8 Questions Frequently Asked By Parents And Grandparents

1. How can my child be involved? 
The best way to expose your child to the benefits of reading aloud is to begin at home today. Even just 5 minutes a day can make a real difference in your child's listening skills, language development, vocabulary and imagination. Twenty years of research have proven over and over again that: The single most important thing you can do to help your child become a successful reader is to read aloud as early as possible and as often as possible. 

2. How do I read to a child who won't sit still? 
Try to involve the child by letting him or her choose the book, hold the book and turn the pages. Ask the child to name the objects, colors, or tell you what sound the animal makes or count the butterflies with your help. Take the child's pointing finger and trace the letter, number, or shape on the page.

Keep the session short. Sometimes 5 minutes is an achievement. Let the child stand next to you while you read. If necessary, let the child draw or build block towers while you read for 5 minutes. The child is getting more than you realize. Use finger plays, songs or nursery rhymes as substitutes for stories. These can be said or sung softly in the check-out line at the grocery store. All of these activities are part of reading readiness. 

3. My child is 7 and can't read. What can I do and where do I get help? 
Reading aloud as a family activity is a great way to reawaken your child's interest in and enjoyment of books. Many seven-year-olds start the year reading poorly or not at all and end up reading very well. The Finns believe that reading aloud should not even be introduced to children until they are seven because so many children are not ready to learn to read---even very bright children. The important thing is not to let your child feel overly discouraged to the point of believing themselves unable to learn to read. That kind of wall is hard to climb over. You can help by helping your child find books on subjects that interest him or her. Many publishers have special readers at varying skill levels; ask your librarian or your book dealer. Every school district has reading specialists you can consult. Making reading an important family activity will give your child the support and encouragement he or she needs to persevere to accomplishment. 

4. When should I begin reading aloud to my child? 
You can begin reading to your child the day he or she is born. The sound of your voice and the cuddling are comforting and reassuring to the newborn and the story or nursery rhyme you say over and over are incidental. As the child grows older, the content and the type of book becomes more important. We have a bibliography for parents, but we recommend The Read Aloud Handbook by Jim Trelease. 

5. My child can read now; I don't need to read aloud anymore, do I? 
Even though your child can read, he or she will still enjoy a story read aloud. The child's ability to understand what is read exceeds his or her ability to read it until 8th grade! Seek out reading material that is two to three grade levels above your child's reading ability. Reading a story or a poem at family occasions shows your children how much you value reading and helps build memories you and your children will treasure decades from now. 

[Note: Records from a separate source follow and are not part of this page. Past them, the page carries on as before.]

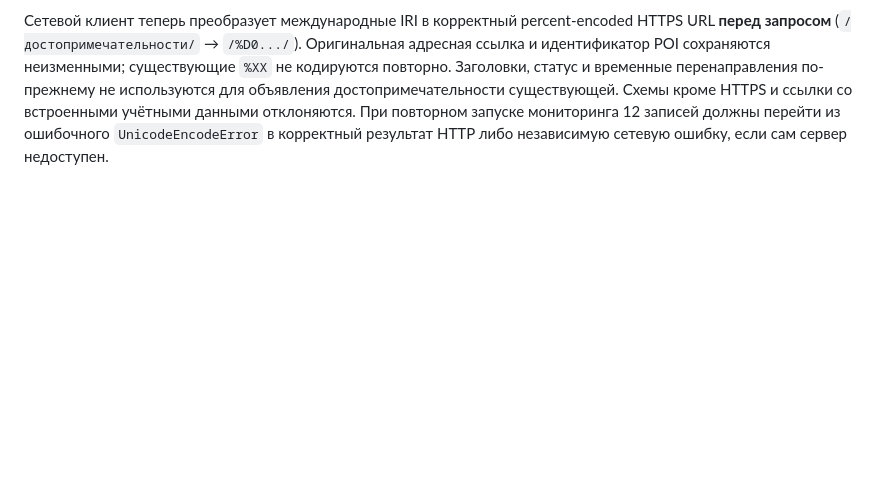
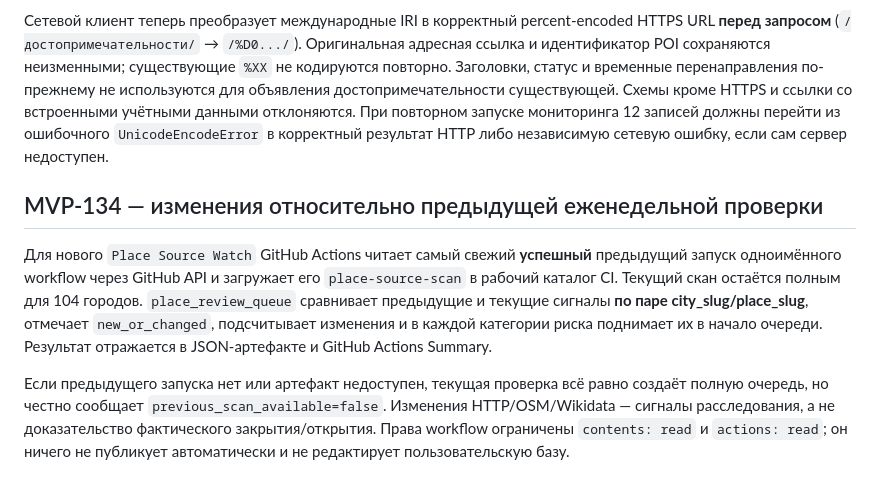
Before and after one commit to KornutaKM/placespermbot, a Markdown page: docs/place-freshness-audit.md, the part around the change. Drawn GitHub-style; blank space fills up the shorter version.

Commit message:
MVP-134: explain GH Actions baseline comparison, no false current verification and least privileges

```diff
--- a/docs/place-freshness-audit.md
+++ b/docs/place-freshness-audit.md
@@ -117,3 +117,10 @@ python -m app.place_review_queue --scan place-source-scan.json --output place-re
 В очереди MVP-131 **12 карточек Дербента** имели `UnicodeEncodeError` при попытке проверить общий официальный URL `https://derbenttourism.ru/достопримечательности/`. Это **ошибка клиента при передаче пути**, а не свидетельство закрытия сайта или объектов.
 
 Сетевой клиент теперь преобразует международные IRI в корректный percent-encoded HTTPS URL **перед запросом** (`/достопримечательности/` → `/%D0.../`). Оригинальная адресная ссылка и идентификатор POI сохраняются неизменными; существующие `%XX` не кодируются повторно. Заголовки, статус и временные перенаправления по-прежнему не используются для объявления достопримечательности существующей. Схемы кроме HTTPS и ссылки со встроенными учётными данными отклоняются. При повторном запуске мониторинга 12 записей должны перейти из ошибочного `UnicodeEncodeError` в корректный результат HTTP либо независимую сетевую ошибку, если сам сервер недоступен.
+
+
+## MVP-134 — изменения относительно предыдущей еженедельной проверки
+
+Для нового `Place Source Watch` GitHub Actions читает самый свежий **успешный** предыдущий запуск одноимённого workflow через GitHub API и загружает его `place-source-scan` в рабочий каталог CI. Текущий скан остаётся полным для 104 городов. `place_review_queue` сравнивает предыдущие и текущие сигналы **по паре city_slug/place_slug**, отмечает `new_or_changed`, подсчитывает изменения и в каждой категории риска поднимает их в начало очереди. Результат отражается в JSON-артефакте и GitHub Actions Summary.
+
+Если предыдущего запуска нет или артефакт недоступен, текущая проверка всё равно создаёт полную очередь, но честно сообщает `previous_scan_available=false`. Изменения HTTP/OSM/Wikidata — сигналы расследования, а не доказательство фактического закрытия/открытия. Права workflow ограничены `contents: read` и `actions: read`; он ничего не публикует автоматически и не редактирует пользовательскую базу.
```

6. How can I get my child away from the TV? How do you feel about TV? 
Every family has to work out their own rules about television, but helping children learn how to manage this resource is one of the best gifts we can give them. There are many wonderful programs available and there are also many of lesser quality. Using a VCR to record those we approve of and having a prerecorded program available as a substitute for the ones we don't like is a first step in taking control of TV viewing habits. The American Academy of Pediatrics recommends that children younger than 18 months avoid the use of screen media other than video-chatting.

7. What about video books or books on tape? 
These new resources are just that; an additional resource. There is no substitute for 10 to 20 minutes with you reading aloud every day; but these media are nice supplements which help your child learn to enjoy books. 

8. My child has trouble reading. How can I help? 
You can help your child become a better reader by making time to read aloud every day. You can take a turn and then the child can take a turn reading what you just read. You can also choose age-appropriate books. You can encourage your grade-schooler to read to a preschooler. Toddler books are usually within a grade-schooler's ability and are easy to read. Reading this easy material to an appreciative audience will reinforce your child's positive feelings about reading and help build confidence.